Activity. Your answer is one number: the count of lines below that hold the word "Ikuti".

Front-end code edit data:
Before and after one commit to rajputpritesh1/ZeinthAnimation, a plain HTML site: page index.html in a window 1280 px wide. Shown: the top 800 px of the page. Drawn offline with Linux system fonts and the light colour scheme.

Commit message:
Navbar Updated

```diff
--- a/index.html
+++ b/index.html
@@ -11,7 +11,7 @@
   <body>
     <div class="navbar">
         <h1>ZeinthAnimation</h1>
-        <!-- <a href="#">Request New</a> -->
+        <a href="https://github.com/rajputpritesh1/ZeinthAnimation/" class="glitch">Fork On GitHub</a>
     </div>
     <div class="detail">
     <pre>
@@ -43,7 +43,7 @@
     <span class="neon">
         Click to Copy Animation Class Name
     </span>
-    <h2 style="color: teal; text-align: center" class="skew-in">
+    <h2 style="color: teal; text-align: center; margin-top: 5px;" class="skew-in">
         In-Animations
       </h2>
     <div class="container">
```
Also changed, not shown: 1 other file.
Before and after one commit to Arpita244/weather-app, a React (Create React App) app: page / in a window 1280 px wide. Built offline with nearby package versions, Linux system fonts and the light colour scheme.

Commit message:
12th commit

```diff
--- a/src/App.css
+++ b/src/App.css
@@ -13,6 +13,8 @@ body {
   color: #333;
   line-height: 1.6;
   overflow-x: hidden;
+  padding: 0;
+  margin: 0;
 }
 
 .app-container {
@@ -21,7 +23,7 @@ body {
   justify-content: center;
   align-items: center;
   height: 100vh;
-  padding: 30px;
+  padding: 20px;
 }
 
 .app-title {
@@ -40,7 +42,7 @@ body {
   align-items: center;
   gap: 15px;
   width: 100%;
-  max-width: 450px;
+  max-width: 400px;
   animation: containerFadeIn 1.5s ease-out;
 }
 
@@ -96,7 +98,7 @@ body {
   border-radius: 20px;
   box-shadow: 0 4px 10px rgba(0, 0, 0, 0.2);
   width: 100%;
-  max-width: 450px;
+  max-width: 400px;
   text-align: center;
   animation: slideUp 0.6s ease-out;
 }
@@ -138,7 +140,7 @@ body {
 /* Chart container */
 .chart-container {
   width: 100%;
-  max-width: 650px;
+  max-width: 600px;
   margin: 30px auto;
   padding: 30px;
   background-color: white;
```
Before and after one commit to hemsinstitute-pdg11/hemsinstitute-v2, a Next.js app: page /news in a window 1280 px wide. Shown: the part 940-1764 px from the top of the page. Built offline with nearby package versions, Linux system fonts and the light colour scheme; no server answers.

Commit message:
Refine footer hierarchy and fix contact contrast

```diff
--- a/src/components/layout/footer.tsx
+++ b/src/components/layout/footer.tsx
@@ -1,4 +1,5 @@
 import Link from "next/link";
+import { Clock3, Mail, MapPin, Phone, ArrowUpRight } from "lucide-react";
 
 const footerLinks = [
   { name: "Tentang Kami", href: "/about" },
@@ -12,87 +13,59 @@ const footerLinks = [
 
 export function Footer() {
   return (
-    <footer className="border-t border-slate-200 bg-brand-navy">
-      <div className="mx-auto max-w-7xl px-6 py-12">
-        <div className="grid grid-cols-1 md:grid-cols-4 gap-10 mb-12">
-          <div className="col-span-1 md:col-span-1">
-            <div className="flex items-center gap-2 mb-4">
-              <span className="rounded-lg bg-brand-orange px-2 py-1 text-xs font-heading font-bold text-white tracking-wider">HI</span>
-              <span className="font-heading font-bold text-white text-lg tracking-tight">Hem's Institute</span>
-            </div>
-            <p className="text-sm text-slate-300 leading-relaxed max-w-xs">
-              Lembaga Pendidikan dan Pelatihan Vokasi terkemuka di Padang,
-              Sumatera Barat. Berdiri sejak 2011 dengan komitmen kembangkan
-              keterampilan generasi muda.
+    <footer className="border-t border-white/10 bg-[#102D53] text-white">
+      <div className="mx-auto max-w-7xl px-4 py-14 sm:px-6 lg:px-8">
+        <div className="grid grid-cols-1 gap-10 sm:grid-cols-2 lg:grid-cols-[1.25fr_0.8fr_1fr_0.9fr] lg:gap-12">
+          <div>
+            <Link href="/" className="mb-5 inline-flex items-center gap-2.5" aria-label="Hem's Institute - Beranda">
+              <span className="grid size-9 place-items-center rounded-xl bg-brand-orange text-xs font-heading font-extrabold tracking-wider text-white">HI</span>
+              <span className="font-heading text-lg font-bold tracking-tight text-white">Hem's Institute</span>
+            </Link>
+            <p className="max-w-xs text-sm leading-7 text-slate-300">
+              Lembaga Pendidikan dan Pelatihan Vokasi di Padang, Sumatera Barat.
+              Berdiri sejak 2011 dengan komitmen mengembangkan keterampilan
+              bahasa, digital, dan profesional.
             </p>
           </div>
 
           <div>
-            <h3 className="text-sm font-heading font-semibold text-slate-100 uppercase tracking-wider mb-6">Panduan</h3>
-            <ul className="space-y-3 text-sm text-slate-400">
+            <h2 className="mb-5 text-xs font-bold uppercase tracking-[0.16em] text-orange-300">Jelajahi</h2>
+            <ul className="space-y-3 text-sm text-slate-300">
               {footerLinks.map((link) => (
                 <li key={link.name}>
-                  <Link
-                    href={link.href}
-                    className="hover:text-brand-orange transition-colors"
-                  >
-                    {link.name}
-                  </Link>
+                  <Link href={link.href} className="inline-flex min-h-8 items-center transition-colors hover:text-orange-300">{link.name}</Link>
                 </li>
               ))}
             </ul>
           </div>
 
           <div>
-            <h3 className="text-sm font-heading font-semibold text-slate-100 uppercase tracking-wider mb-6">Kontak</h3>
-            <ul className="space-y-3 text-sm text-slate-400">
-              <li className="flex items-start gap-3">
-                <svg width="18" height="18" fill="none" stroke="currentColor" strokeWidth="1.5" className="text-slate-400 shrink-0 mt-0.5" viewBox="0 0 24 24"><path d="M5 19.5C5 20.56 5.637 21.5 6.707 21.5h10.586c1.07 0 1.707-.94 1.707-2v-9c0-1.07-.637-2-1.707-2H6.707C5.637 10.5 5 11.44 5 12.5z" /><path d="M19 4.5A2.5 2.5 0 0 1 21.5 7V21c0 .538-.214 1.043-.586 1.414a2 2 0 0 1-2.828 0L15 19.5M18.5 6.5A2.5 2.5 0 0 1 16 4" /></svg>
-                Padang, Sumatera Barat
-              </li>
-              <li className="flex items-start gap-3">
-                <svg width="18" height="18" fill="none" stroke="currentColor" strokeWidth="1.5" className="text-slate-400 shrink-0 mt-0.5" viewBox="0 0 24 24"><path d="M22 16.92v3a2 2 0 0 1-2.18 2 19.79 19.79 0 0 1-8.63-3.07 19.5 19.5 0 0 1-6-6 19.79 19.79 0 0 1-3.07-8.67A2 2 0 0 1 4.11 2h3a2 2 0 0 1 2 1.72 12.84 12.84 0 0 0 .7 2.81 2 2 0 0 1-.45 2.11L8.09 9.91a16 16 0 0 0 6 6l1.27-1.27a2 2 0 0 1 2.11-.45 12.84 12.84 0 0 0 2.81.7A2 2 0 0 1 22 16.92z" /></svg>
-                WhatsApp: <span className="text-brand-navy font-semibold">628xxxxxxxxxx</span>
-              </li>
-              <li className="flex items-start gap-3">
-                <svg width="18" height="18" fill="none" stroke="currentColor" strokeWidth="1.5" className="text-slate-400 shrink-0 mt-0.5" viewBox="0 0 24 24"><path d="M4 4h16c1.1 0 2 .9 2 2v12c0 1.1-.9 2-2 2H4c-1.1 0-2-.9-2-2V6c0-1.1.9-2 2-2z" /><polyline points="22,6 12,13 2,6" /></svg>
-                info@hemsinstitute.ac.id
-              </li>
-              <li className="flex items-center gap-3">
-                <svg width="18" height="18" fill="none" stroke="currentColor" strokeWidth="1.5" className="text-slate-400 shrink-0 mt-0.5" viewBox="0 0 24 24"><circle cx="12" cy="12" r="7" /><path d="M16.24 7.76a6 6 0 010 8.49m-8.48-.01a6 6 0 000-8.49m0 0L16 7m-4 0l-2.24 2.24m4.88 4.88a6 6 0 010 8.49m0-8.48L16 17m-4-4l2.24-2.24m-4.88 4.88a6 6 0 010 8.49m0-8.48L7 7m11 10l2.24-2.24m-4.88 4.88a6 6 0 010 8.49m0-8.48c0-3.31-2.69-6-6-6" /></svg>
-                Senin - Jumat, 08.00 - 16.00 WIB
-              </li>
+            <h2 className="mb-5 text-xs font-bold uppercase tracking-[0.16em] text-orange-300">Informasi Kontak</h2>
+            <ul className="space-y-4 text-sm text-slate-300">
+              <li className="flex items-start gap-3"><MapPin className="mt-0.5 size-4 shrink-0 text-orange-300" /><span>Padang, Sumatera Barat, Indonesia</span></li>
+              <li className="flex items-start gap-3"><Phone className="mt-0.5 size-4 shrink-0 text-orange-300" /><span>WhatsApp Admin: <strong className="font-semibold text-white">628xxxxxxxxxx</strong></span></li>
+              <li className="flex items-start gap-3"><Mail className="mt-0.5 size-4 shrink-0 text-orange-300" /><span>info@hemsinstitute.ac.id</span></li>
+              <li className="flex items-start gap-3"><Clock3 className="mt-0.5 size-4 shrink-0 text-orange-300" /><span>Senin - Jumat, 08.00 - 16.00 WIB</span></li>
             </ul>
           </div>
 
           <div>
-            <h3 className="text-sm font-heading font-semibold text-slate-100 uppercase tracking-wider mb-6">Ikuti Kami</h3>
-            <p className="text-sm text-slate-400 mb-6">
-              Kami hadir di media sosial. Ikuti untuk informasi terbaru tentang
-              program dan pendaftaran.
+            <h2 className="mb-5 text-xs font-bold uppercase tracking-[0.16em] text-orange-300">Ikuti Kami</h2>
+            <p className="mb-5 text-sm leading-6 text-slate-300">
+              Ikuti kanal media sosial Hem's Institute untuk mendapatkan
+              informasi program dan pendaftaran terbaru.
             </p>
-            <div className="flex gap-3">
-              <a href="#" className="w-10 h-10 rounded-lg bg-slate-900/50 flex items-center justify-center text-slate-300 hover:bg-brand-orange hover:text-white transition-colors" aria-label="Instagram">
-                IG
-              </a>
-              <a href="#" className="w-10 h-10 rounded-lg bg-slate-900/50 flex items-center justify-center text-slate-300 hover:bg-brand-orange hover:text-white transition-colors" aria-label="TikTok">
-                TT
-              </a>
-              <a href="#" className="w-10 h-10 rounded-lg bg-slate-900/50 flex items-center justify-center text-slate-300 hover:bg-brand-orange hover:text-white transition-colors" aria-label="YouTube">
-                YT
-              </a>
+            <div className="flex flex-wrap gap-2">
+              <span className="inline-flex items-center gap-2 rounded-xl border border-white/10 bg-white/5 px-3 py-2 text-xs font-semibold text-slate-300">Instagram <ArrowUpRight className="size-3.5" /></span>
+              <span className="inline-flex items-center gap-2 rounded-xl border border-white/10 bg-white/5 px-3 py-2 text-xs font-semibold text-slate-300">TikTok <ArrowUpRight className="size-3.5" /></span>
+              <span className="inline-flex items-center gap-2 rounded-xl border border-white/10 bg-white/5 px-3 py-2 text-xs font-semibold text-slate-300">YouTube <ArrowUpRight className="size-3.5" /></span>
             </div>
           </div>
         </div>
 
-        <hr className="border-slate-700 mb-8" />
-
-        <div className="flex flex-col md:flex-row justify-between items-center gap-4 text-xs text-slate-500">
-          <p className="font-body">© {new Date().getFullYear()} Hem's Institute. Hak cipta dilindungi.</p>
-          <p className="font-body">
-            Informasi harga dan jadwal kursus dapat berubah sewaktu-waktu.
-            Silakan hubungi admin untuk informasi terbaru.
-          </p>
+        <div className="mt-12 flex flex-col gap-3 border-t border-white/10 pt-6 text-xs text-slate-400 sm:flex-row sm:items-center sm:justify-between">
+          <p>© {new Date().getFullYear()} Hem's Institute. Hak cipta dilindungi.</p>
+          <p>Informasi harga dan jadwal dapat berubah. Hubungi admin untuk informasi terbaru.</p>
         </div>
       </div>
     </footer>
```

Solution to this exercise. 4